THE British Veterinary Association is asking dog owners to support a new campaign and keep their pets on leads near livestock.
It comes as recent figures confirm that attacks have risen by more than 50 per cent in the past three years.
The campaign, spearheaded by the Farmers Guardian, aims to improve relationships in rural areas by encouraging walkers to keep dogs on a lead near livestock.
New figures, obtained by the farming publication from Freedom of Information requests to UK police forces, showed there were more than 1,000 attacks on farm animals by dogs last year – up from 691 in 2011.
Derbyshire was one of the areas with a high number of reported incidents in 2013, with more than 50 problems being recorded by the police.
Association president and vet Robin Hargreaves said: "These figures make disturbing reading for anyone with an interest in animal welfare.
"Our members see first hand the terrible consequences when dogs are not kept under control around livestock, especially during lambing season.
"Chasing and attacks can lead to serious injuries, fatalities and spontaneous abortion for sheep and other livestock.
"The results of these avoidable attacks are deeply distressing for the animal, the farmer and the vet.
"We don't want to discourage people from walking their dogs in the countryside.
"It's great exercise and has health benefits for both owner and pet. However, responsible ownership, including keeping dogs on a lead when necessary, is the cornerstone of good relationships between dog owners and farmers.
"It's important to always know where your dog is in rural areas as they can cause a lot of damage in a short time.
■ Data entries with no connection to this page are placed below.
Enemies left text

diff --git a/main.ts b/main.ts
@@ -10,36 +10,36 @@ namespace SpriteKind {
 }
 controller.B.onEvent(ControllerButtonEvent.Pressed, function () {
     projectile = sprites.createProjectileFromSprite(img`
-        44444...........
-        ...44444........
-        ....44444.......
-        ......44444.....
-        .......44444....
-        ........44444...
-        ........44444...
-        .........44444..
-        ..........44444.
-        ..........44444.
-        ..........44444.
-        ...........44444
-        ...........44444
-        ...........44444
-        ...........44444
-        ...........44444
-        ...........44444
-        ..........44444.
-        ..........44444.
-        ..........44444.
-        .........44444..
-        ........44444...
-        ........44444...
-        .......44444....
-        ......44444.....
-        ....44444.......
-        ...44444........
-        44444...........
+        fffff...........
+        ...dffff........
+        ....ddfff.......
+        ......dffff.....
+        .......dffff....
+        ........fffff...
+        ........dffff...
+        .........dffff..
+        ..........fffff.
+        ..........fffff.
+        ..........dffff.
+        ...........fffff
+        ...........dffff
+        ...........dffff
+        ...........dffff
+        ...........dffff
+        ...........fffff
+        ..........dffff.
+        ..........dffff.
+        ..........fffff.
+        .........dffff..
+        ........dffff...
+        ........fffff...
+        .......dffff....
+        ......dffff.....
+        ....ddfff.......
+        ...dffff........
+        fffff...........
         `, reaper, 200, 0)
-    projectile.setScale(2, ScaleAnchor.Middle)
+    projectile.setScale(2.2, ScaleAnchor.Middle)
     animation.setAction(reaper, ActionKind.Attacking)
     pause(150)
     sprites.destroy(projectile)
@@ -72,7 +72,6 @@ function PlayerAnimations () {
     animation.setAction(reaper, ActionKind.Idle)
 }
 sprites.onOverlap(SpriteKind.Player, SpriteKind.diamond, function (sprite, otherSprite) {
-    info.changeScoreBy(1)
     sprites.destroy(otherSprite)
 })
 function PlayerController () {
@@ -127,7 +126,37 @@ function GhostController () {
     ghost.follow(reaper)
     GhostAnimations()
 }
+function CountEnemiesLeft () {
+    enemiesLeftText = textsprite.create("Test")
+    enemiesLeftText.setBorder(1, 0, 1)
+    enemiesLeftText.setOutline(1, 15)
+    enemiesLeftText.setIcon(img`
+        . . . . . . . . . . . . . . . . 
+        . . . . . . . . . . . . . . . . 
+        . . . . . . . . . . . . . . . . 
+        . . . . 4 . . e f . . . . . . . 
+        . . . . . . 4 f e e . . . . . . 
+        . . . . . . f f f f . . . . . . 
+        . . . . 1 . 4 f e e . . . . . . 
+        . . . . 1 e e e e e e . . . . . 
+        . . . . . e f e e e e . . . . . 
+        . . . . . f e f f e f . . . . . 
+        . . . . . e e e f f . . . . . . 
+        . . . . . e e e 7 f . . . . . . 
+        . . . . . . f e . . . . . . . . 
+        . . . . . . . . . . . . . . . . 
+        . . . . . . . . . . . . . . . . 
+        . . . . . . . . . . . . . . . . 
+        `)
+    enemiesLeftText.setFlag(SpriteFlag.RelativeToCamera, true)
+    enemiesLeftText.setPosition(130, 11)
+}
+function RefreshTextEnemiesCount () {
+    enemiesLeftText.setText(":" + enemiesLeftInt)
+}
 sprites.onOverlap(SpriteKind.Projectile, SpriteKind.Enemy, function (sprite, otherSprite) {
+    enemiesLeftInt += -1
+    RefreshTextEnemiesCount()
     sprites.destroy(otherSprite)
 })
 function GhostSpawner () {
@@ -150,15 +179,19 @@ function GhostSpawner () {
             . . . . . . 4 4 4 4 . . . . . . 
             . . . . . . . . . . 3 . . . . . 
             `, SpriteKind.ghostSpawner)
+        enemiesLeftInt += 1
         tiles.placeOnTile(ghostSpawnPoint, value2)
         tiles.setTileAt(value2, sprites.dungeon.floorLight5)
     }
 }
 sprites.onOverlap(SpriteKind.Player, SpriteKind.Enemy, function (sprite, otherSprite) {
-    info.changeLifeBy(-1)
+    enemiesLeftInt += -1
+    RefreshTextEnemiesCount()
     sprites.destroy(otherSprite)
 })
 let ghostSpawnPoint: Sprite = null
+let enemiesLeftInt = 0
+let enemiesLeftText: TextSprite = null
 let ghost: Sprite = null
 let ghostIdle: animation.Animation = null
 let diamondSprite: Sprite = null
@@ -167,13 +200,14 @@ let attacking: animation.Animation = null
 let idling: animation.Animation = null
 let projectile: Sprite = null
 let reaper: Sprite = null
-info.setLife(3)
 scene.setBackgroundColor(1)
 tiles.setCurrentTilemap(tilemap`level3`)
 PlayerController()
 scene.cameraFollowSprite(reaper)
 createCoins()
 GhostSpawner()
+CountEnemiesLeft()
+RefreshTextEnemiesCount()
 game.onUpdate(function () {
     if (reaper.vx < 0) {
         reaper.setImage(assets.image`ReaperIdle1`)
"Most owners are well meaning but, if a dog is out of sight, they may not even be aware of the chasing or attack.
"We're supporting this campaign to encourage dog owners in rural areas to keep their dogs on a lead when walking near livestock."
It is good practice for owners to keep dogs on leads at all times when walking near livestock, but it is particularly important during the spring.
Attacks early in the year often lead to lambs being lost and sheep being killed and injured.
General advice is that, if walkers feel threatened by larger livestock, then they should quickly release their dog before attempting to escape.